Perhaps one of the best known (and most surprising) mathematical results concerning how traffic flows around a network is Braess’s paradox. In the context of a road network, this is the seemingly counter-intuitive result that even without an increase in traffic, building a new road can actually make every single journey slower.
This can arise because the distribution of cars in a network is determined by the individual decisions of many drivers, each acting to reduce their own personal travel time instead of working as a group to reduce travelling times overall. Such behaviour often results in suboptimal use of the road network.
In fact, closing roads can even improve traffic congestion.
This highlights that there is a lot of very interesting, challenging, and important mathematics that is involved in efficiently transporting human beings around a modern city.
For example, how should public transport be scheduled to minimise people’s travel times? How should traffic signals be operated to reduce congestion? When and where should we build new roads?
Maths holds the answers
As populations continue to increase, tackling the transportation problem becomes ever more challenging. Mathematics has recently yielded some significant wins, however.
For example, mathematical control of the traffic lights at the entrances to Melbourne’s M1 freeway has already increased travel speeds on the M1 by 25% during the morning peak hour. And this was achieved without the cost of building extra lanes.
As regular commuters know all too well however, significant challenges remain. The term “rush hour” now seems quaintly old-fashioned; morning traffic congestion in Melbourne lasts from 6.30am until 9.30am.
The annual cost of congestion to Victoria is estimated to rise from A$3 billion to A$6 billion by 2020. In addition to these economic costs, there is also the negative impact congestion has on the environment, and on people’s quality of life.
Luckily, there are researchers around the world working on these issues.
A new field: jamology
One of these researchers is Katsuhiro Nishinari from the University of Tokyo. Nishinari played a pioneering role in trying to understand the fundamental behaviour of traffic flows from the perspective of theoretical physics and coined the term “jamology”.
His recent work focuses on studying flows of “self-driven particles”. Self-driven particles are individual, autonomous agents who each follow simple rules, governing their behaviour. Understanding the kinds of behaviour that can emerge from large collections of self-driven particles is an active area of theoretical physics, which can be applied from ants to motorists.
It has been found that there are many common features in the way jams form in flows of such self-driven particles, regardless of whether the particles are insects or people. To physicists, the onset of jamming is an example of a “phase transition”, similar in many ways to the phase transition that a pot of water undergoes when it turns to steam.

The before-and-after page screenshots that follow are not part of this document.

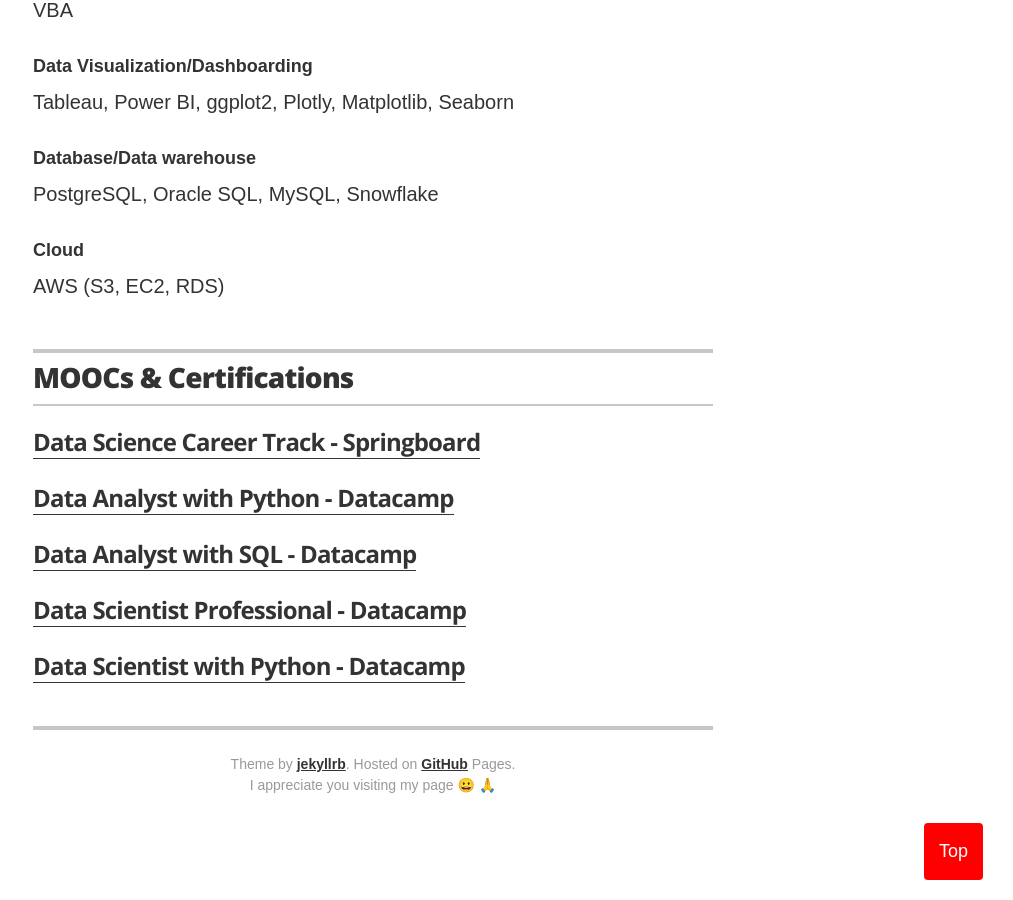
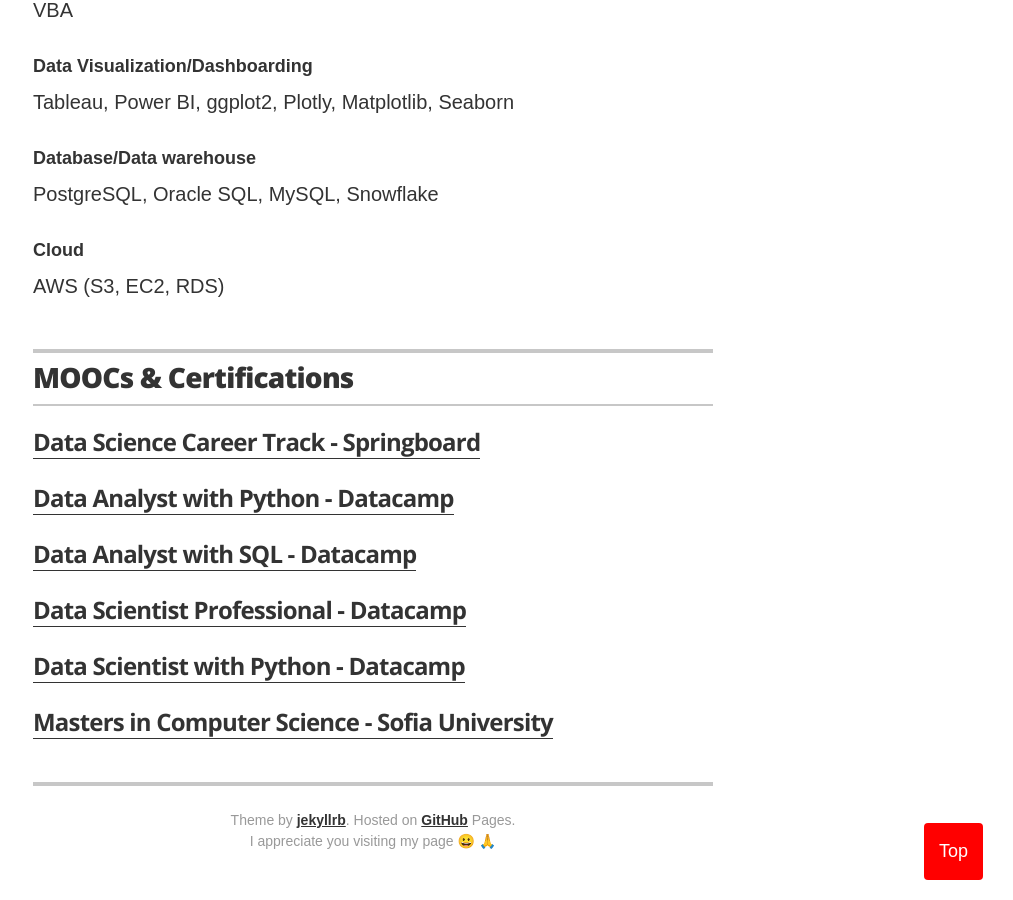
Before and after one commit to ttariqaziz/ttariqaziz.github.io, a Jekyll site: the page built from index.html, in a window 1280 px wide and 900 px high, scrolled down 4884 px. Shown: the whole window, without its empty margins (267-1280 px from the left). Built offline with Jekyll 4.4.1, drawn with Linux system fonts in a browser that asks for light colours.

Commit message:
Update associations.yml

```diff
--- a/_data/associations.yml
+++ b/_data/associations.yml
@@ -16,6 +16,9 @@
 - organization: Data Scientist with Python - Datacamp
   url: https://www.datacamp.com/statement-of-accomplishment/track/28b61b87e7af79f43c6c01c696e9642f42efb2d5?raw=1
 
+- organization: Masters in Computer Science - Sofia University
+  url: https://drive.google.com/file/d/1tV3nTw_M4UpkS03SNKvLE6p6DqYVVUNw/view?usp=sharing
+
 #- organization: Python Exploratory Data Analysis - Datacamp
 #  url: https://github.com/ttariqaziz/ttariqaziz.github.io/blob/main/images/Datacamp%20Python%20Exploratory%20Data%20Analysis.pdf
 
```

You can watch a presentation on jamology by Nishinari in the video below.
Dive into a carpool
On a more immediately practical level, much recent effort within the mathematical community has been expended on improving the efficiency of the transport networks we currently have. Breakthroughs in this direction are due in part to technological advances, which allow detailed information on traffic conditions to be constantly collected and processed.
Even more crucial, however, has been the development of improved mathematical models and algorithms to process and harness the new data.

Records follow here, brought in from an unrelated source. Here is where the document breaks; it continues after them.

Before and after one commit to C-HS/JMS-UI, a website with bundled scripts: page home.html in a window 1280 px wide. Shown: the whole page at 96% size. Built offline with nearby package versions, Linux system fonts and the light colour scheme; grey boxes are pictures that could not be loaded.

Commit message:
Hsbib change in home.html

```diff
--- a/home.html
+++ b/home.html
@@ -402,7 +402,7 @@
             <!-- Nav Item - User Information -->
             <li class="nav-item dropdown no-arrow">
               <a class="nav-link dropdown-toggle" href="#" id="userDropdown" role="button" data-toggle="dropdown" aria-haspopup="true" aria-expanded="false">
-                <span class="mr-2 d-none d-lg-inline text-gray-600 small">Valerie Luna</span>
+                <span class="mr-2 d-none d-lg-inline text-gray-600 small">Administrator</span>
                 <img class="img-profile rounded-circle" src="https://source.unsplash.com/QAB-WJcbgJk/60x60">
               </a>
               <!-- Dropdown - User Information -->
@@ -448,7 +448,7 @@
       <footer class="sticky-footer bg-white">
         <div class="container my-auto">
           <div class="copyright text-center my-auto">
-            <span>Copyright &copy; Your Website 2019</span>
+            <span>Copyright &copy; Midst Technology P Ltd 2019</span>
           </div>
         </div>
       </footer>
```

One novel idea gaining traction is real-time collaborative transport, which is essentially carpooling for the 21st century.
Using smartphone technologies, an app can efficiently match passengers with vehicles using optimisation algorithms and smart user interfaces. Platforms to accommodate real-time ride-sharing are currently being developed at the University of Melbourne by Stephan Winter and collaborators.
The vehicles used in such schemes could be private cars, but they could also be buses that are routed adaptively, to make sure there’s a bus when and where you need it. A group led by Monash University’s Mark Wallace is currently developing scheduling algorithms capable of controlling such adaptive bus schemes.
An even broader vision would be to schedule all transport. If drivers notified the transport system each time they started a journey, it could then schedule road use to balance out traffic across the road system and minimise congestion. Simulations suggest even with a small percentage of drivers using the system, users could halve their travel times.
So the next time you find yourself in bumper-to-bumper traffic, instead of leaning on your horn, try pondering some mathematics. Not only will it save your sanity, it could also save you a lot of time.
Mark Wallace will be presenting an overview of many of above topics at a free public lecture on Tuesday June 18 2013: Cheap solutions to the transport problem from 5:30pm-7pm in Theatre S3, Building 25, of Monash University’s Clayton campus.
The lecture forms part of an international program dedicated to the Mathematics of Planet Earth.